Originally, I’m from Ireland, where I graduated from University College Dublin. I completed clinical training at the Children's University Hospital in Dublin, and at London’s Great Ormond Street Hospital.

In 2015, I established the first multi-disciplinary renal genetics service at RCH supported by a grant from The Royal Children’s Hospital Foundation.

What is genetic kidney disease?

There are many causes of kidney disease, including diabetes and high blood pressure, as well as inherited causes.

Genetic kidney disease affects at least three per cent of the Australian population. About 40 per cent of children and 20 per cent of adults with genetic kidney disease will require dialysis or kidney transplantation. Dialysis is now the most common single reason for hospital care in Australia.

Our kidneys play a vital role in removing waste products and excess fluid from the body. If the kidneys fail, then dialysis or transplant are the only options. People with chronic kidney disease also have two to three times the risk of death from heart disease.

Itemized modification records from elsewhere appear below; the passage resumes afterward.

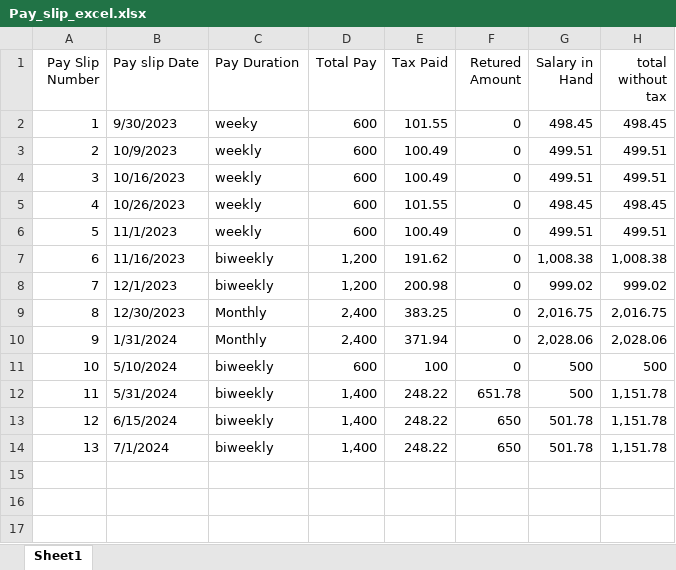
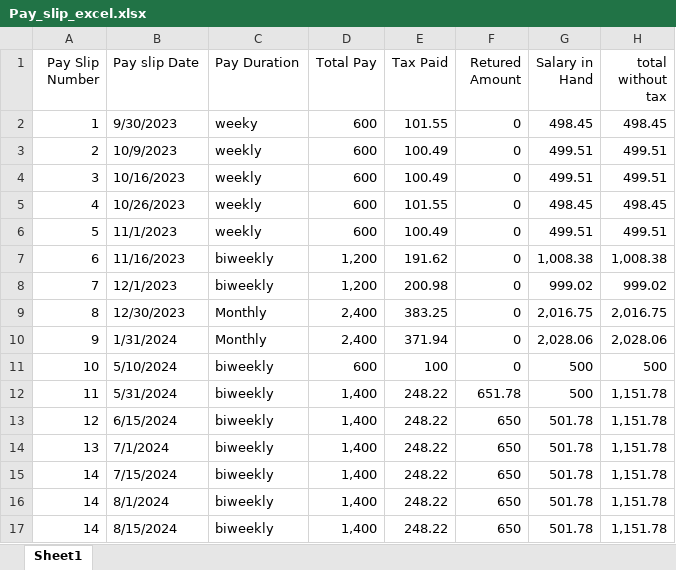
Before and after one commit to SulaimanConain/payslips, an Excel workbook: Pay_slip_excel.xlsx, sheet Sheet1, drawn as a sheet; values as stored, in another font and other column widths than the file's, no borders; the diff names each change by its address in the sheet, - before the commit and + after, or states it on an @@ line.

Commit message:
payslip updated till aug 15

```diff
--- a/Pay_slip_excel.xlsx (sheet Sheet1)
+++ b/Pay_slip_excel.xlsx (sheet Sheet1)
+row 15: 14 | 7/15/2024 | biweekly | 1,400 | 248.22 | 650 | 501.78 | 1,151.78
+row 16: 14 | 8/1/2024 | biweekly | 1,400 | 248.22 | 650 | 501.78 | 1,151.78
+row 17: 14 | 8/15/2024 | biweekly | 1,400 | 248.22 | 650 | 501.78 | 1,151.78
```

However, kidney disease is treatable, especially if detected early. About 1.7 million Australians have some indication of chronic kidney disease, but only 10 per cent of those with the condition know they have it. If it is identified early enough, then progression of the disease can be slowed.

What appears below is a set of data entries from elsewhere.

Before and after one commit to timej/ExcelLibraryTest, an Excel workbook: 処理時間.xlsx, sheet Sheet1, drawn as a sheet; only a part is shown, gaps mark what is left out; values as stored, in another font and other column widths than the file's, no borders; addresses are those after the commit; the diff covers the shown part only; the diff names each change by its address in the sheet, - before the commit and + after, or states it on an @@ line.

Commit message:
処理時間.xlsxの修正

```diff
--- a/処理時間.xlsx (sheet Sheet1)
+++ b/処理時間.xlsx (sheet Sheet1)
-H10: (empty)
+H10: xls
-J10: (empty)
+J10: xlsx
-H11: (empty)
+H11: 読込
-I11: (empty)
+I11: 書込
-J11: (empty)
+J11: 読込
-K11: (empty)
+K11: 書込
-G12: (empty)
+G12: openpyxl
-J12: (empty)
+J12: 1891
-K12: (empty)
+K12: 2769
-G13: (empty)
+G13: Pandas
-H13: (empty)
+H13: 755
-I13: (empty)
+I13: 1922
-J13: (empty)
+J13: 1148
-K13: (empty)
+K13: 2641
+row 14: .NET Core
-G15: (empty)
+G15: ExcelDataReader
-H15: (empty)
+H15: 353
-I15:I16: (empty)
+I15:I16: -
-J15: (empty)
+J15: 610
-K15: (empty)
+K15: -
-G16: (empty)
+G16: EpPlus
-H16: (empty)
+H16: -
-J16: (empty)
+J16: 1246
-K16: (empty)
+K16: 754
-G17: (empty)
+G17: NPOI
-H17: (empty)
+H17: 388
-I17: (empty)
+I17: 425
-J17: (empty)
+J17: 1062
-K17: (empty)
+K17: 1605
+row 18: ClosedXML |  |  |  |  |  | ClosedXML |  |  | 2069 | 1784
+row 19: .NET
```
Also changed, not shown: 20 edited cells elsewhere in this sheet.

What does your project hope to achieve?

Our project aims to determine the usefulness of genomic testing for kidney disease. To do this, we are collating demographic, phenotypic, management, health economic, quality of life and genomic data on 200 patients across four sites in Melbourne: Austin Health, The Royal Melbourne Hospital, Monash Health and The Royal Children’s Hospital.

We hope to determine which patients will benefit from genomic testing and collect data to support our hypothesis that such testing would have advantages for patients – paving the way to preventative treatment, family screening and reducing the burden of treatment.

What excites you about this work?

When I started the RCH Renal Genetics service, I discovered the immense value that a diagnosis can make to families. I realised that naming the disease was an important step towards acceptance and coping for patients and families. I also discovered that many patients had been previously mislabelled and that for some, getting an accurate diagnosis enabled appropriate and preventative treatment, family screening and family planning.

While I love the time spent with patients and relish the intellectual challenge of renal genetics, I get the most enjoyment from working within a dedicated, diverse and interesting team. I am constantly stretched to learn new skills and am fortunate to have made many new friends through renal genetics who make me excited to come to work each day.